Jesse Crowe and Josh Korody have created a parallel dimension—one that resurrects the heyday of '90s rock bands that fell under the post-punk umbrella. It’s a world that isn’t starkly different from the one we live in, but has a flair from two decades past, as if they had bottled it up and set it free to float around in the present. The Toronto-based duo, known by their musical moniker Beliefs, certainly have their own style, but it—and the coming together of the two in the first place—was certainly sparked by an appreciation for acts like The Jesus and Mary Chain and Slowdive. Now, on their freshly-minted album Habitat, a nod to that era stands with their single, "1994," and its accompanying video.

The song features Jesse Crowe’s steadfast, even-toned vocals, lulling you into a somewhat eerie trance. It’s by no means a flimsy voice, but it has a certain ethereal nature to it, like a sort of preternatural croon. Crowe is featured in the foreground throughout the song's music video, as Korody plays guitar a few feet farther away from the camera, a dark blue screen as their backdrop. The film flickers and cuts into tiny, pixelated streaks of distortion, reminiscent of a VHS tape getting its reels caught in the gears of the VCR. "1994" is a groovy, moody wash of melody cascading over surreal undertones, and the two of them bop to the beat as Crowe offers tiny dance movements with gloved hands. Even in these seemingly innocuous movements, they imbue it with an uncanny feeling of the in-between space they inhabit.

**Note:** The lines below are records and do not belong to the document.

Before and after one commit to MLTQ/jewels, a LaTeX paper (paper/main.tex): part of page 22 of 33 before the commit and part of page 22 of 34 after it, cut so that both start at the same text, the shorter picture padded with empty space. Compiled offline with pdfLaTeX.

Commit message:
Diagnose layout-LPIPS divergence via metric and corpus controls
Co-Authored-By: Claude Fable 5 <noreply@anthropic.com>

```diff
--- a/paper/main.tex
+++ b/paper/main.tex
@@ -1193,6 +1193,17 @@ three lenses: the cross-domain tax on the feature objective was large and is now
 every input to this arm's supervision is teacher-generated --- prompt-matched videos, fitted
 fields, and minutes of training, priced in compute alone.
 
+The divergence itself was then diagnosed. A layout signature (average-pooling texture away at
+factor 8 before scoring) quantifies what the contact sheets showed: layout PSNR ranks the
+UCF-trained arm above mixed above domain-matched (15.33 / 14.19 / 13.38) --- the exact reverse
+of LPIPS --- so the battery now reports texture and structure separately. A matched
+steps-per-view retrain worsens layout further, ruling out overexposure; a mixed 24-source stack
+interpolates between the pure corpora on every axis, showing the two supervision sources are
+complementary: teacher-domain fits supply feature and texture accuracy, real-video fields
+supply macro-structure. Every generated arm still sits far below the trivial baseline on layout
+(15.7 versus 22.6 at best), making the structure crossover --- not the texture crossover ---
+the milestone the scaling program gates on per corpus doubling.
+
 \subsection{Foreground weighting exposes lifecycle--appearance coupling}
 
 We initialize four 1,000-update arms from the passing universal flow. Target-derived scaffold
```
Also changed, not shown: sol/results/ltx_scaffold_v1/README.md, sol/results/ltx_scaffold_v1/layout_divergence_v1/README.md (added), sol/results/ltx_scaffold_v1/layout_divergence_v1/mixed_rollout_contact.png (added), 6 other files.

Later in the album, "Half Empty" opens with a strong, percussive pattering of drums and a clash of cymbals, reminiscent of jazz openings or a trip-hop beat. “Don’t know how to tell you / But I just can’t keep my mouth shut,” Crowe sings, her voice twisting into higher octaves, once again commanding the room with her every utterance. Guitar lines are warped as they unfold across the melody, intermingling with the darker palette of electronica with which Beliefs seem to enjoy experimenting. In fact, throughout Habitat's 11 tracks, there's a noticeable trend of pared down guitars making room for a new electronic leaning, possibly nodding to Korody’s other musical pursuits where modular synths increasingly abound.

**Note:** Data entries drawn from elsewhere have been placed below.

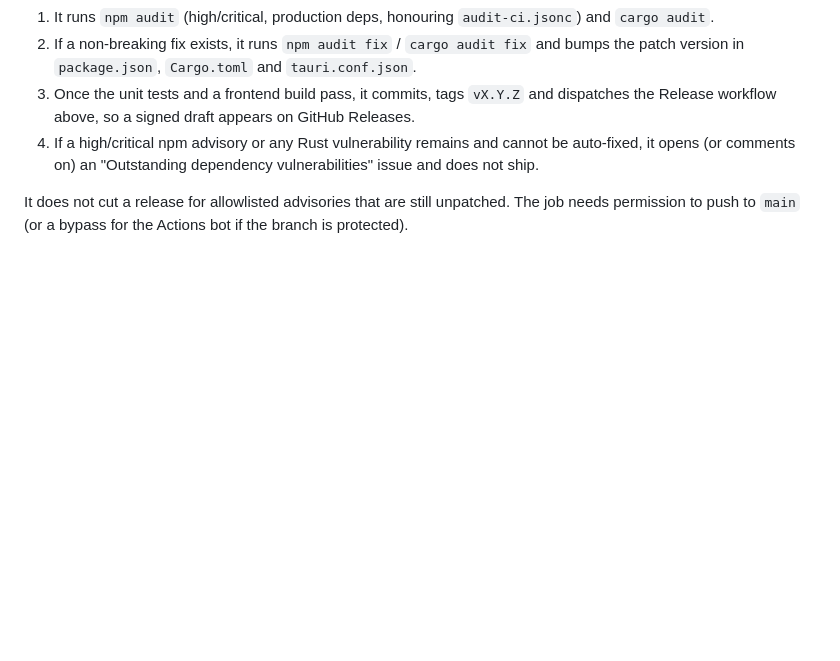
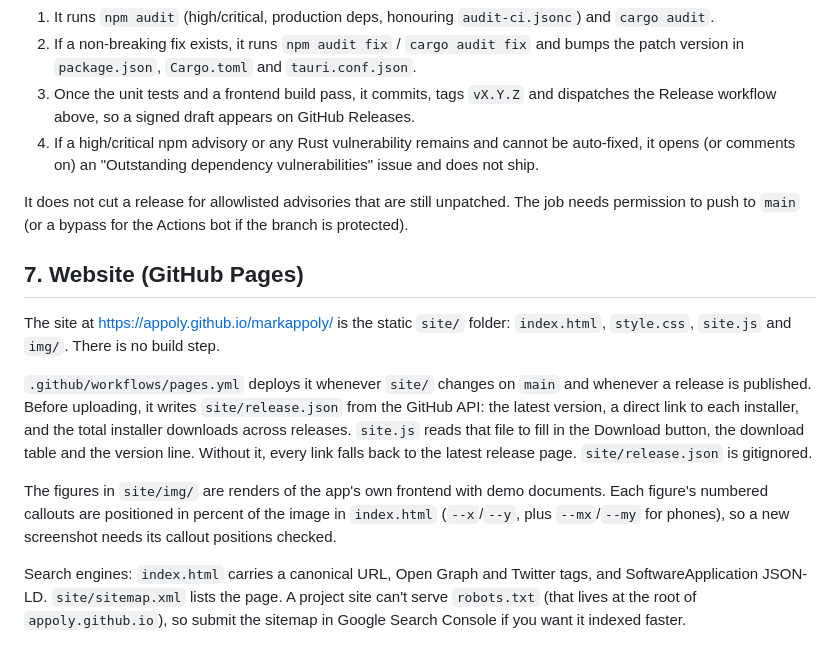
Before and after one commit to appoly/markappoly, a Markdown page: DISTRIBUTION.md, the part around the change. Rendered like a GitHub page; blank space fills up the shorter version.

```diff
--- a/DISTRIBUTION.md
+++ b/DISTRIBUTION.md
@@ -130,3 +130,13 @@ macOS builds are signed with the Developer ID certificate and notarized with the
 4. If a high/critical npm advisory or any Rust vulnerability remains and cannot be auto-fixed, it opens (or comments on) an "Outstanding dependency vulnerabilities" issue and does not ship.
 
 It does not cut a release for allowlisted advisories that are still unpatched. The job needs permission to push to `main` (or a bypass for the Actions bot if the branch is protected).
+
+## 7. Website (GitHub Pages)
+
+The site at https://appoly.github.io/markappoly/ is the static `site/` folder: `index.html`, `style.css`, `site.js` and `img/`. There is no build step.
+
+`.github/workflows/pages.yml` deploys it whenever `site/` changes on `main` and whenever a release is published. Before uploading, it writes `site/release.json` from the GitHub API: the latest version, a direct link to each installer, and the total installer downloads across releases. `site.js` reads that file to fill in the Download button, the download table and the version line. Without it, every link falls back to the latest release page. `site/release.json` is gitignored.
+
+The figures in `site/img/` are renders of the app's own frontend with demo documents. Each figure's numbered callouts are positioned in percent of the image in `index.html` (`--x`/`--y`, plus `--mx`/`--my` for phones), so a new screenshot needs its callout positions checked.
+
+Search engines: `index.html` carries a canonical URL, Open Graph and Twitter tags, and SoftwareApplication JSON-LD. `site/sitemap.xml` lists the page. A project site can't serve `robots.txt` (that lives at the root of `appoly.github.io`), so submit the sitemap in Google Search Console if you want it indexed faster.
```
Also changed, not shown: README.md (+4 -3 lines), assets/screenshot.png, site/img/apple-touch-icon.png (added), site/img/favicon-32.png (added), 2 other files.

On "All Things Considered," the duo make good use of contrast. Fuzz and feedback open up the track, paired with vocals that are slower, more languid, and backed by a foreboding setting. But then it picks up the pace in the chorus as the beat becomes danceable and light on its feet. Moving back into the verse feels like switching the TV channel to a snowy wall of white noise.

With moves like these, Habitat is an album that’s hard to ignore. It's a compilation that leaves the world a little tilted—and for that, it’s an addicting terrain to explore.